The letter references a slate of Freedom of Information Act (FOIA) requests. One of those requests focused on records related to the president’s son Hunter and brother James and their foreign business dealings. NARA is preparing to release 185 emails in whole and 75 others with redactions in response to the request.
“The Biden Vice Presidential records to be opened are email messages from May 2014 to December 2014 that include the company name ‘Burisma,’” a summary of the FOIA request says.

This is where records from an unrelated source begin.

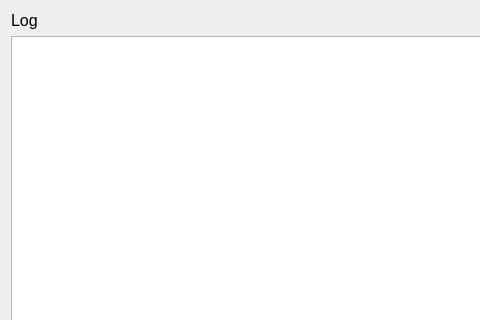
Qt form botfather/gui/botwidgets/botlogwidget.ui (botfatherio/botfather) before a commit; both pictures show x 0 to 480 and y 0 to 320 of the 792 by 524 pixel window.
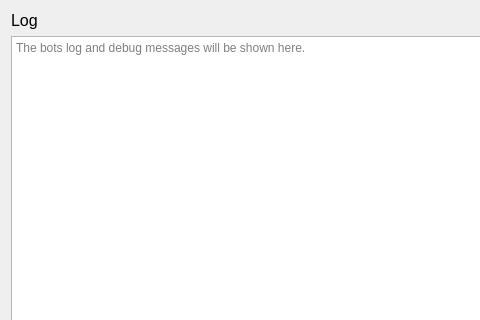
The same form after that commit.

Commit message: Add a placeholder message to the bot log widgets textfield

The edit to the form file:
```diff
--- a/botfather/gui/botwidgets/botlogwidget.ui
+++ b/botfather/gui/botwidgets/botlogwidget.ui
@@ -38,6 +38,9 @@
      <property name="readOnly">
       <bool>true</bool>
      </property>
+     <property name="placeholderText">
+      <string>The bots log and debug messages will be shown here.</string>
+     </property>
     </widget>
    </item>
    <item>
```
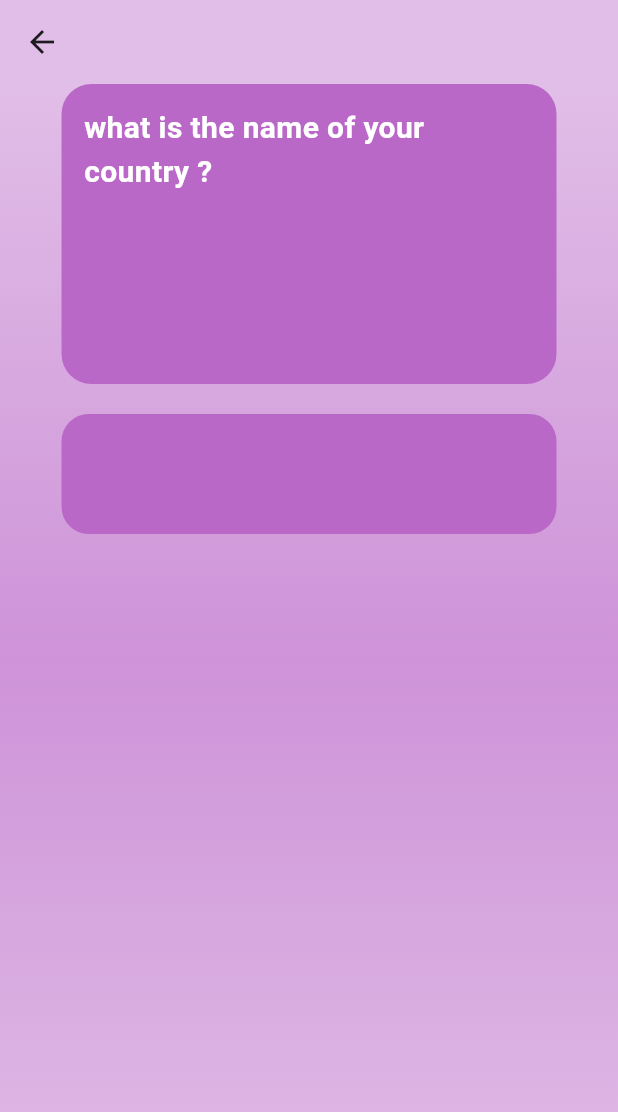
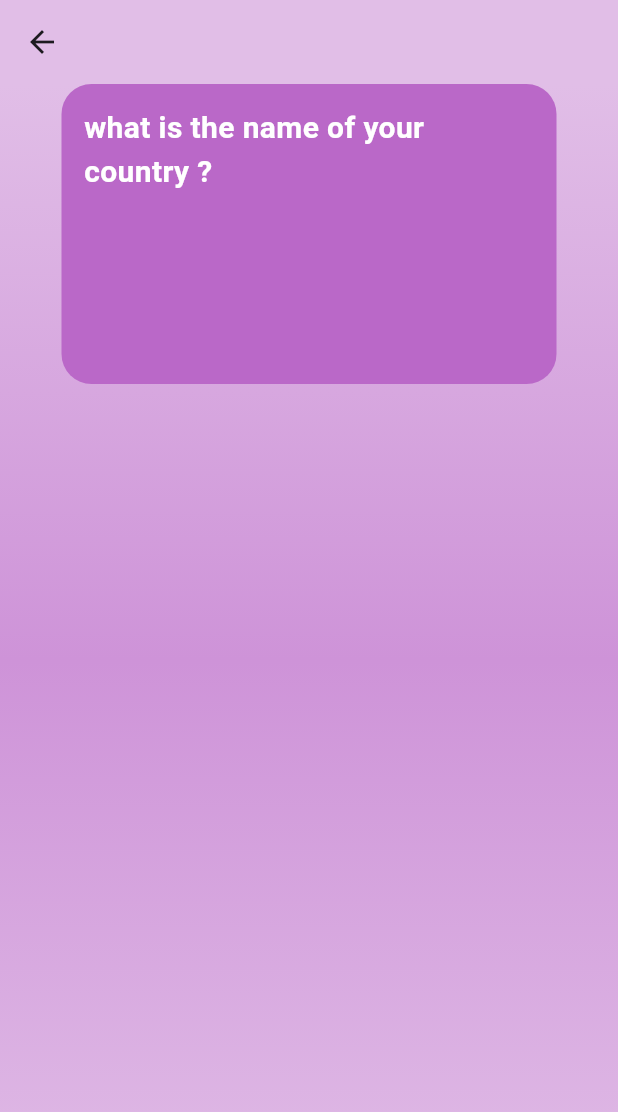
Before and after one commit to sohasara/Quiz-App, a Flutter app: the DetailsPage screen opened directly, on a phone screen of 412 x 824 dp. Shown: the top 1112 px of the screen. Run offline on Flutter 3.47's test engine with Material 3 defaults, Android fonts, the phone set to English and light mode, and no system bars; our stand-ins replace flutter_riverpod.

Commit message:
modify details page

```diff
--- a/lib/ui/details/details_page.dart
+++ b/lib/ui/details/details_page.dart
@@ -46,14 +46,6 @@ class DetailsPage extends ConsumerWidget {
             const SizedBox(
               height: 20,
             ),
-            Container(
-              height: 80,
-              width: 330,
-              decoration: BoxDecoration(
-                borderRadius: BorderRadius.circular(18),
-                color: Colors.purple[300],
-              ),
-            ),
           ],
         ),
       ),
```
Also changed, not shown: lib/ui/details/options.dart (+17 -0 lines).
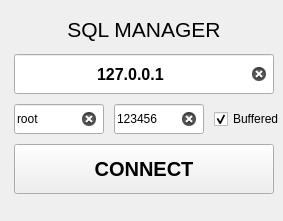
Before: the Qt Designer form Lib/UI/LAYOUT/ConnectorWindow.ui in fer-moreira/MYQT, drawn with Qt 5.
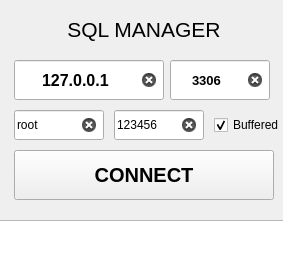
After: the same form once the commit is applied.

Commit message: Added PORT Selection

Diff of the .ui file:
```diff
--- a/Lib/UI/LAYOUT/ConnectorWindow.ui
+++ b/Lib/UI/LAYOUT/ConnectorWindow.ui
@@ -7,7 +7,7 @@
     <x>0</x>
     <y>0</y>
     <width>283</width>
-    <height>221</height>
+    <height>264</height>
    </rect>
   </property>
   <property name="windowTitle">
@@ -42,7 +42,7 @@
     <property name="geometry">
      <rect>
       <x>14</x>
-      <y>144</y>
+      <y>150</y>
       <width>260</width>
       <height>50</height>
      </rect>
@@ -62,8 +62,8 @@
     <property name="geometry">
      <rect>
       <x>14</x>
-      <y>54</y>
-      <width>260</width>
+      <y>60</y>
+      <width>150</width>
       <height>40</height>
      </rect>
     </property>
@@ -94,7 +94,7 @@
     <property name="geometry">
      <rect>
       <x>14</x>
-      <y>104</y>
+      <y>110</y>
       <width>90</width>
       <height>30</height>
      </rect>
@@ -113,7 +113,7 @@
     <property name="geometry">
      <rect>
       <x>114</x>
-      <y>104</y>
+      <y>110</y>
       <width>90</width>
       <height>30</height>
      </rect>
@@ -141,7 +141,7 @@
     <property name="geometry">
      <rect>
       <x>214</x>
-      <y>104</y>
+      <y>110</y>
       <width>80</width>
       <height>30</height>
      </rect>
@@ -168,6 +168,48 @@
      <bool>false</bool>
     </property>
    </widget>
+   <widget class="QLineEdit" name="port_in">
+    <property name="geometry">
+     <rect>
+      <x>170</x>
+      <y>60</y>
+      <width>100</width>
+      <height>40</height>
+     </rect>
+    </property>
+    <property name="font">
+     <font>
+      <pointsize>10</pointsize>
+      <weight>75</weight>
+      <bold>true</bold>
+     </font>
+    </property>
+    <property name="text">
+     <string>3306</string>
+    </property>
+    <property name="frame">
+     <bool>true</bool>
+    </property>
+    <property name="alignment">
+     <set>Qt::AlignCenter</set>
+    </property>
+    <property name="placeholderText">
+     <string>Port:</string>
+    </property>
+    <property name="clearButtonEnabled">
+     <bool>true</bool>
+    </property>
+   </widget>
+   <widget class="QTextBrowser" name="console_out">
+    <property name="geometry">
+     <rect>
+      <x>-1</x>
+      <y>220</y>
+      <width>286</width>
+      <height>45</height>
+     </rect>
+    </property>
+   </widget>
   </widget>
  </widget>
  <resources/>
```
The commit also changes 19 other files.
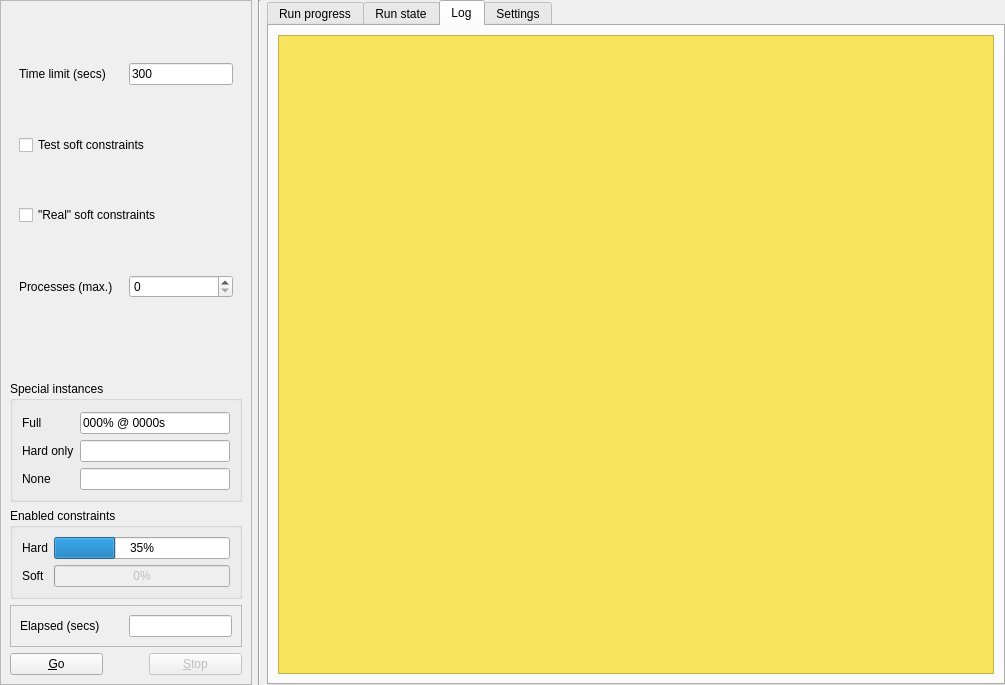
The window that gui/fetrunner.ui (gradgrind/fetrunner) describes before a commit, drawn with Qt 5.
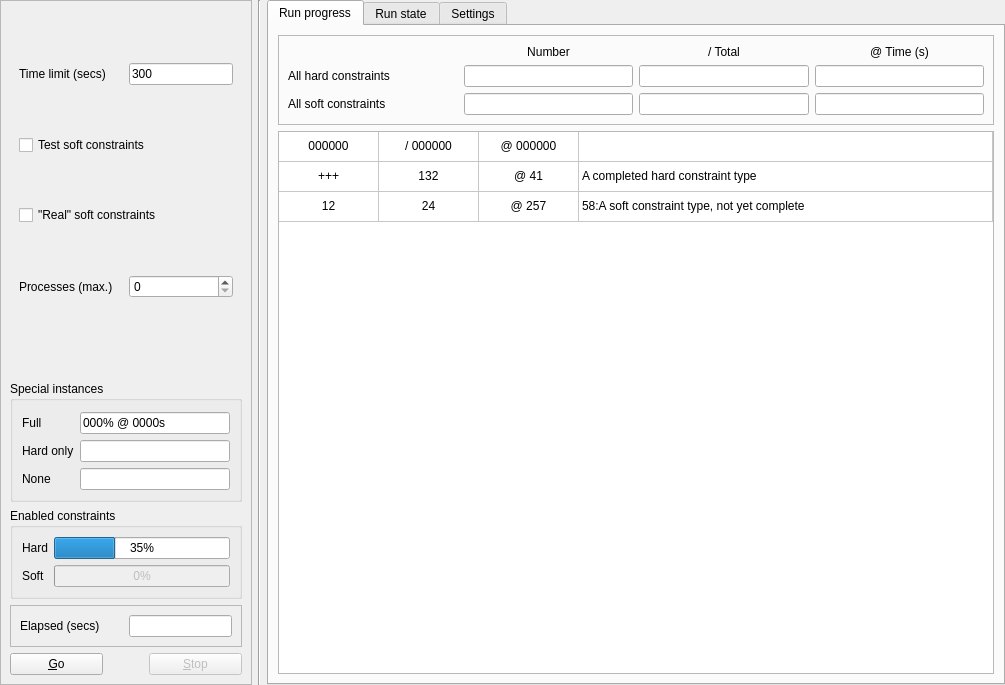
The same window after the commit. The open tabs and pages were chosen to show the change.

Patch:
```diff
--- a/gui/fetrunner.ui
+++ b/gui/fetrunner.ui
@@ -978,29 +978,6 @@
        </item>
       </layout>
      </widget>
-     <widget class="QWidget" name="tab_log">
-      <attribute name="title">
-       <string>Log</string>
-      </attribute>
-      <layout class="QVBoxLayout" name="verticalLayout_2">
-       <item>
-        <widget class="QTextEdit" name="logview">
-         <property name="styleSheet">
-          <string notr="true">background-color: rgb(248, 228, 92);</string>
-         </property>
-         <property name="undoRedoEnabled">
-          <bool>false</bool>
-         </property>
-         <property name="readOnly">
-          <bool>true</bool>
-         </property>
-         <property name="acceptRichText">
-          <bool>false</bool>
-         </property>
-        </widget>
-       </item>
-      </layout>
-     </widget>
      <widget class="QWidget" name="tab_settings">
       <attribute name="title">
        <string>Settings</string>
```
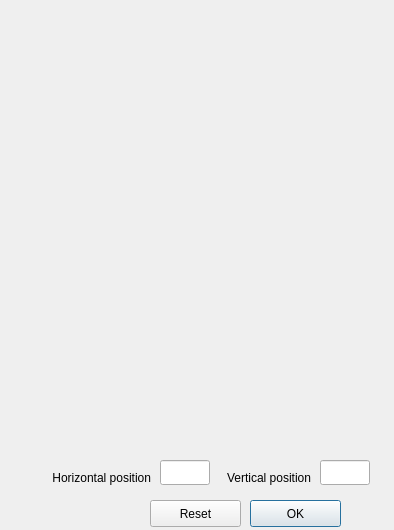
12019/svn.gov.pt, file _src/eidmw/eidgui/FreeSelectionDialog.ui: the form before one commit.
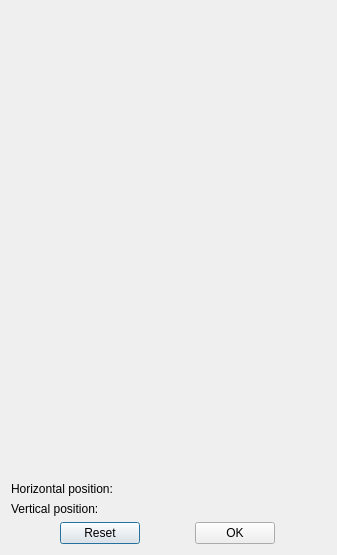
The form after the commit.

Diff of the .ui file:
```diff
--- a/_src/eidmw/eidgui/FreeSelectionDialog.ui
+++ b/_src/eidmw/eidgui/FreeSelectionDialog.ui
@@ -1,106 +1,90 @@
 <?xml version="1.0" encoding="UTF-8"?>
 <ui version="4.0">
  <class>FreeSelectionDialog</class>
- <widget class="QDialog" name="Dialog">
-  <property name="geometry">
-   <rect>
-    <x>0</x>
-    <y>0</y>
-    <width>394</width>
-    <height>530</height>
-   </rect>
+ <widget class="QDialog" name="FreeSelectionDialog">
+  <property name="sizePolicy">
+   <sizepolicy hsizetype="Minimum" vsizetype="Minimum">
+    <horstretch>0</horstretch>
+    <verstretch>0</verstretch>
+   </sizepolicy>
   </property>
   <property name="windowTitle">
    <string>PDF Signature - Free Positioning</string>
   </property>
-  <widget class="QLineEdit" name="text_edit_x">
-   <property name="geometry">
-    <rect>
-     <x>160</x>
-     <y>460</y>
-     <width>50</width>
-     <height>25</height>
-    </rect>
-   </property>
-  </widget>
-  <widget class="QLineEdit" name="text_edit_y">
-   <property name="geometry">
-    <rect>
-     <x>320</x>
-     <y>460</y>
-     <width>50</width>
-     <height>25</height>
-    </rect>
-   </property>
-  </widget>
+   <layout class="QVBoxLayout" name="verticalLayout">
+    <item>
   <widget class="QWidget" name="widget" native="true">
-   <property name="geometry">
-    <rect>
-     <x>40</x>
-     <y>10</y>
-     <width>340</width>
+      <property name="minimumSize">
+       <size>
+        <width>315</width>
      <height>465</height>
-    </rect>
-   </property>
-  </widget>
-  <widget class="QLabel" name="label">
-   <property name="geometry">
-    <rect>
-     <x>10</x>
-     <y>470</y>
-     <width>141</width>
-     <height>16</height>
-    </rect>
-   </property>
+       </size>
+      </property>
+     </widget>
+    </item>
+    <item>
+     <widget class="QLabel" name="label_x">
    <property name="text">
-    <string>Horizontal position</string>
+       <string>Horizontal position: </string>
    </property>
    <property name="alignment">
-    <set>Qt::AlignRight|Qt::AlignTrailing|Qt::AlignVCenter</set>
-   </property>
-  </widget>
-  <widget class="QLabel" name="label_2">
-   <property name="geometry">
-    <rect>
-     <x>210</x>
-     <y>470</y>
-     <width>101</width>
-     <height>16</height>
-    </rect>
-   </property>
+       <set>Qt::AlignLeading</set>
+      </property>
+      <property name="sizePolicy">
+        <sizepolicy hsizetype="Preferred" vsizetype="Maximum">
+        <horstretch>0</horstretch>
+        <verstretch>0</verstretch>
+        </sizepolicy>
+      </property>
+    </widget>
+  </item>
+  <item>
+   <widget class="QLabel" name="label_y">
    <property name="text">
-    <string>Vertical position</string>
+     <string>Vertical position: </string>
    </property>
    <property name="alignment">
-    <set>Qt::AlignRight|Qt::AlignTrailing|Qt::AlignVCenter</set>
+     <set>Qt::AlignLeading</set>
    </property>
-  </widget>
-  <widget class="QPushButton" name="pushButton_ok">
-   <property name="geometry">
-    <rect>
-     <x>250</x>
-     <y>500</y>
-     <width>91</width>
-     <height>27</height>
-    </rect>
-   </property>
-   <property name="text">
-    <string>OK</string>
-   </property>
-  </widget>
+   <property name="sizePolicy">
+    <sizepolicy hsizetype="Preferred" vsizetype="Maximum">
+      <horstretch>0</horstretch>
+      <verstretch>0</verstretch>
+    </sizepolicy>
+  </property>
+</widget>
+</item>
+<item>
+ <layout class="QHBoxLayout" name="horizontalLayout">
+  <item>
   <widget class="QPushButton" name="pushButton_reset">
-   <property name="geometry">
-    <rect>
-     <x>150</x>
-     <y>500</y>
-     <width>91</width>
-     <height>27</height>
-    </rect>
-   </property>
    <property name="text">
     <string>Reset</string>
    </property>
-  </widget>
+   <property name="sizePolicy">
+    <sizepolicy hsizetype="Maximum" vsizetype="Maximum">
+      <horstretch>4</horstretch>
+      <verstretch>0</verstretch>
+    </sizepolicy>
+  </property>
+</widget>
+</item>
+<item>
+ <widget class="QPushButton" name="pushButton_ok">
+  <property name="text">
+   <string>OK</string>
+ </property>
+ <property name="sizePolicy">
+   <sizepolicy hsizetype="Maximum" vsizetype="Maximum">
+    <horstretch>1</horstretch>
+    <verstretch>0</verstretch>
+  </sizepolicy>
+</property>
+</widget>
+</item>
+</layout>
+</item>
+</layout>
  </widget>
  <resources/>
  <connections/>
```
Lines whose indentation alone changed are shown as unchanged.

“Several of the email messages are press inquiries regarding the announcement of Hunter Biden joining the board of directors of Ukrainian energy company Burisma Holdings Limited in May 2014 and the Office of Vice President’s responses to those inquiries. There are also email messages containing news articles compiled by White House staff which include articles referencing Hunter Biden and his role with Burisma,” it continued.
Hunter Biden joined the board of Burisma in 2014 despite lacking any experience in the energy sector. He made as much as $83,333 a month for the role. His role at the company set off speculation that Burisma brought on the Biden scion to gain influence with the Obama administration. At the time, then-Vice President Biden was heading the Obama administration’s Ukraine policy.
Hunter Biden said in a 2019 interview that being a member of the Biden family has likely allowed him to take advantage of many opportunities he would not have had otherwise. He later claimed in his 2021 memoir “Beautiful Things” that he did nothing wrong in taking the job with Burisma, but the trouble it has caused for his family, especially his father, was not worth the pay.
“Did I make a mistake by taking a seat on the board of a Ukrainian gas company? No. Did I display a lack of judgment? No. Would I do it again? No. I did nothing unethical,” he wrote.
President Biden has repeatedly claimed that he never spoke with his son about Hunter’s foreign business dealings. That claim was seemingly contradicted in June by the release of a 2018 voicemail found on Hunter’s abandoned laptop.
“Hey pal, it’s dad. It’s 8:15 on Wednesday night. If you get a chance just give me a call,” President Biden, then out of office, told Hunter in the recorded message. “Nothing urgent. I just wanted to talk to you. I thought the article released online, it’s going to be printed tomorrow in the Times, was good. I think you’re clear. And anyway if you get a chance give me a call, I love you.”
The voicemail references an article from The New York Times on dealings Hunter had with a Chinese businessman, Ye Jianming, the chairman of the Chinese energy giant CEFC.